Previously, Citizen Matters reported on how government schools were facing an uptick in dropout rates, as parents either found it unaffordable to fund their children’s education, or the children werebeing entrusted with sibling care at home, etc. The number was higher for those enrolled in primary and upper primary levels, which are considered crucial learning years.
What happens to these children who fall through the cracks?
Students from diverse backgrounds
“We have students coming from several underserved communities, they don’t enjoy at home or at school,” says Gurumurthy. M, a trustee at Vismaya Kalike. Their centre in Anjanapura, hosts children largely from the Muslim community, children of pourakarmikas and domestic workers studying in government as well as private schools.
While socio-economic determinants might be responsible for the aforementioned lag in learning, it is also impacted by reasons like migration, language barrier or just lack of support. “We have had students in eighth grade come to us not knowing addition or to read a small paragraph. So alongside helping them with their grade-appropriate algebra homework, the coordinators also taught them the basics across subjects,” says Gurumurthy.
The centre witnessed around 60 students coming in everyday and there is a footfall of over 200 children participating in the centre.
“During COVID-19, we would check in with them telephonically and send them resources. Not every child has a smartphone in their homes, so we distributed xeroxed copies of worksheets and stories, and prompted them to share among themselves within their vicinity,” says Venkatesh Naik, community facilitator. He recollects how older students in the centre rose to the occasion to ensure each child was brought into the fold.
Format of learning
According to Vignesh, learning doesn’t happen in classrooms, the children come in, have an hour of playtime and then organise themselves based on what they want to learn or the doubts they need clarified. The children are also amidst volunteers who nudge them to ask questions or reflect on their time here at Vismaya. “Some days are also days when they just need time off, we are trusting them to be able to make that call, then letting them decide for themselves, what they want to do,” Venkatesh states.
With the added lack of exam pressure, “they learn at their own pace out of their interest, and this stays for a longer time,” says Janaki. No child is forced to learn at a specific time or a specific subject. They do not take attendance.

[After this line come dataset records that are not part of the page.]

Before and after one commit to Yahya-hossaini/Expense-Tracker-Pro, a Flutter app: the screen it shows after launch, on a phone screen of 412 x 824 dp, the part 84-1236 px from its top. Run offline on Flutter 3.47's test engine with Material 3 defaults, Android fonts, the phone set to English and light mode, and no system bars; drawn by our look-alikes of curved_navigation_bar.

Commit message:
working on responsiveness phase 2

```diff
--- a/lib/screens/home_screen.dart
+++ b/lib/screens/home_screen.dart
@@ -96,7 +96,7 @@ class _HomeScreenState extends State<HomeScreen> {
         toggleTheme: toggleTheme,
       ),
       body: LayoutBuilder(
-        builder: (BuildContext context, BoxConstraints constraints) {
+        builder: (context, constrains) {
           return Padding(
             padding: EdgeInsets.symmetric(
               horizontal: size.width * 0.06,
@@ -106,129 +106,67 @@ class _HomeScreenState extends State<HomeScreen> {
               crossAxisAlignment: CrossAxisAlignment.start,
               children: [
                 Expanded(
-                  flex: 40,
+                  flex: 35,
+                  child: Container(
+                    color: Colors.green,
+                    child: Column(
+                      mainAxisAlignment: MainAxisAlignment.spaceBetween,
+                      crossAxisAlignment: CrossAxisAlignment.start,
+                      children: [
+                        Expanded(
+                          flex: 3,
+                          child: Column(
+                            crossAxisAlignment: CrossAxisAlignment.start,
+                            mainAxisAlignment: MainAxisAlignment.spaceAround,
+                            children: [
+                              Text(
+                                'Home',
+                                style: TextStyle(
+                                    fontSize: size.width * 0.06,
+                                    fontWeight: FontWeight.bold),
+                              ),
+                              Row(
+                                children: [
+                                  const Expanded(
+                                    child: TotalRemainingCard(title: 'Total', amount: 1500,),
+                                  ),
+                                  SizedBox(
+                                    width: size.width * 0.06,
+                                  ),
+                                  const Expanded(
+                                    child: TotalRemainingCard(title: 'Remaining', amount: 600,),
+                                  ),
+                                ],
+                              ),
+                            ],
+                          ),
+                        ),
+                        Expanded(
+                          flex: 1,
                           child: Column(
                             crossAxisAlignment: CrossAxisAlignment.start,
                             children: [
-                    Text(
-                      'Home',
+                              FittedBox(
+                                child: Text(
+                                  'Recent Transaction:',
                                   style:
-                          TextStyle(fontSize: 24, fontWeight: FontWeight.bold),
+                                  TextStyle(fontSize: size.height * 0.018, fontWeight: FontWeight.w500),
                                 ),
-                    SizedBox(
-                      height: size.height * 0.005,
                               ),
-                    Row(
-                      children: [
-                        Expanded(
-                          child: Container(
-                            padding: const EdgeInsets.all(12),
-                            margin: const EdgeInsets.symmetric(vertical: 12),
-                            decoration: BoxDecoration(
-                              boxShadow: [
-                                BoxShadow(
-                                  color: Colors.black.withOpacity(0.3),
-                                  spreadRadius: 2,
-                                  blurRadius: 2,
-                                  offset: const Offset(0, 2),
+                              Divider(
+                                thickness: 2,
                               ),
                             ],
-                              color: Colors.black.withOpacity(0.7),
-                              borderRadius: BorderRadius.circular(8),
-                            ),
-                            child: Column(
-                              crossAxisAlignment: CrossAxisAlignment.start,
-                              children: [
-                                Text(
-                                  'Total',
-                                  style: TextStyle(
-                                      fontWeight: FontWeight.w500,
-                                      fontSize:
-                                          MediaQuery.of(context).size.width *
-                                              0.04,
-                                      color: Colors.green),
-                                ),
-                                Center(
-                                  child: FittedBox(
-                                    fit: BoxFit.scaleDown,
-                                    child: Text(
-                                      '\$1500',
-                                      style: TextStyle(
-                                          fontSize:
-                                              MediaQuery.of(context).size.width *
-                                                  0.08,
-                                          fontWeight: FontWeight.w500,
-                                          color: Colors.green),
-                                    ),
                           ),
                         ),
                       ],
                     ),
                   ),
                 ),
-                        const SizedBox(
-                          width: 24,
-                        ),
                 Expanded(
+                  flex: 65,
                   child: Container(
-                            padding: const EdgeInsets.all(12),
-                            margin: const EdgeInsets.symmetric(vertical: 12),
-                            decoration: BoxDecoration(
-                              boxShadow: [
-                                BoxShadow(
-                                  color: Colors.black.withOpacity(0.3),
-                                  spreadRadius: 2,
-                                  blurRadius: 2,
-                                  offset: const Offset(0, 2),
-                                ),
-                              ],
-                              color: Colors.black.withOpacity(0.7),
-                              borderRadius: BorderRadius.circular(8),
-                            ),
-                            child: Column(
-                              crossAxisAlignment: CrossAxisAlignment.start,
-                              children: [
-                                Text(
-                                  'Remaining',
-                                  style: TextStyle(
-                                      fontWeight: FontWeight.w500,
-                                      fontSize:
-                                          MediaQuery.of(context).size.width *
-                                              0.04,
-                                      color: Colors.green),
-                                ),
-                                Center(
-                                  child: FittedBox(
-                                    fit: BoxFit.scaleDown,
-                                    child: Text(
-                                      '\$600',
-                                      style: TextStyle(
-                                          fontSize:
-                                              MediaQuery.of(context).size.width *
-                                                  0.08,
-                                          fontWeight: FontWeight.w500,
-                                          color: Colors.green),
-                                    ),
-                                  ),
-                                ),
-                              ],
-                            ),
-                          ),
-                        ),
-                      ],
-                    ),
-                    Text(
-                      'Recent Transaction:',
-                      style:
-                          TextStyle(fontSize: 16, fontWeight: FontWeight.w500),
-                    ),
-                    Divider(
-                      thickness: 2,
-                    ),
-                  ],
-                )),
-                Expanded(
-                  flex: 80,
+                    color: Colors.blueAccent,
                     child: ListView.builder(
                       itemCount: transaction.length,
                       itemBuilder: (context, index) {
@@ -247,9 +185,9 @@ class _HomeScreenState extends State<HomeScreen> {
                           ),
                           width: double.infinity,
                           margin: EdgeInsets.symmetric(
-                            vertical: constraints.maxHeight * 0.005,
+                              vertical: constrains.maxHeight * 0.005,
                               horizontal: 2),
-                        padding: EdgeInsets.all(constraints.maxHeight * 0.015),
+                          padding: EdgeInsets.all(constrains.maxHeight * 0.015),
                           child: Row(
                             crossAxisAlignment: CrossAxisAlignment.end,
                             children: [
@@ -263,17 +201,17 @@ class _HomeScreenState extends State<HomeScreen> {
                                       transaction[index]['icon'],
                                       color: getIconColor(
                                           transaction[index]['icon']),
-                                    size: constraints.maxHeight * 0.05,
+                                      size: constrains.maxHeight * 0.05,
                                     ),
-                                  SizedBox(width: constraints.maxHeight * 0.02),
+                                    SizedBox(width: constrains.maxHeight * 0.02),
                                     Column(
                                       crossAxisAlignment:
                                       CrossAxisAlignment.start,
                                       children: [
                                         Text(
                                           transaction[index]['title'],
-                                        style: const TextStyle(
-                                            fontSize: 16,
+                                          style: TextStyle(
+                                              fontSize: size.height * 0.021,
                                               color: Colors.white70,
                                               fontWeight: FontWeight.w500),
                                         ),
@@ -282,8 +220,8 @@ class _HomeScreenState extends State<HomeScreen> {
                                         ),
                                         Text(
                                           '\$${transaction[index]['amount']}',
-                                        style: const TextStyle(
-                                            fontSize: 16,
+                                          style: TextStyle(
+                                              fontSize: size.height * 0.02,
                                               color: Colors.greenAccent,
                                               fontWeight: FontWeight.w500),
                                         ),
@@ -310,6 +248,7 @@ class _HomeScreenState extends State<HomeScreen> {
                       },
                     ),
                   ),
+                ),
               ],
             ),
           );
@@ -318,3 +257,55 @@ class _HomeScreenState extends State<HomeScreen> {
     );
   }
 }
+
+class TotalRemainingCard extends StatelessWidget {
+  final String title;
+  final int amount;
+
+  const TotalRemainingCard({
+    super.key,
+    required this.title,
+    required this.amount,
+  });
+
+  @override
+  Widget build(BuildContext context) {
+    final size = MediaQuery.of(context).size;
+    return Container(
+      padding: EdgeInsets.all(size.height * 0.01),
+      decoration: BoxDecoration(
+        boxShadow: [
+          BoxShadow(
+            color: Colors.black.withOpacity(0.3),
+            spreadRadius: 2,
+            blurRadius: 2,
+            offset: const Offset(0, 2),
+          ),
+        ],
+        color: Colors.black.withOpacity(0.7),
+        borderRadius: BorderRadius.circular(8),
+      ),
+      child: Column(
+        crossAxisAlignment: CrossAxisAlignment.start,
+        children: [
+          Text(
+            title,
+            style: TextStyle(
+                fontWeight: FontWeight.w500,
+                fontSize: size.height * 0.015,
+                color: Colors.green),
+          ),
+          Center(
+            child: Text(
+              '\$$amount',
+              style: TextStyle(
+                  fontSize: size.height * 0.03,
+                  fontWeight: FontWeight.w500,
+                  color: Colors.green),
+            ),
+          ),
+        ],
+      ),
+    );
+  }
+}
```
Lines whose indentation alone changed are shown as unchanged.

“We want the children to take ownership of their learning right from the get-go, when they want to study, when they want to play. We instil in them that they have to take responsibility for their own learning,” says Vignesh. He says they try to gamify the learning experience and steer away from rote learning.
Additionally, Venkatesh says, they also use karaoke and rhyme sequences to help children remember the said concepts. “Through participatory learning, we have made mathematical concepts like addition easier.”
“We see a lot of peer learning happening now where when some children have been there for three or four years. They take the new students under their wing and help them get settled,” says Vignesh, commenting on how this is promising as a long-term endeavour.
The coordinators say the centre affords them the space and agency to learn and grow at their own space. Centres that instigate community-based learning like Vismaya Kalike, are important to supplement the formal modes of education being provided through schools in the city.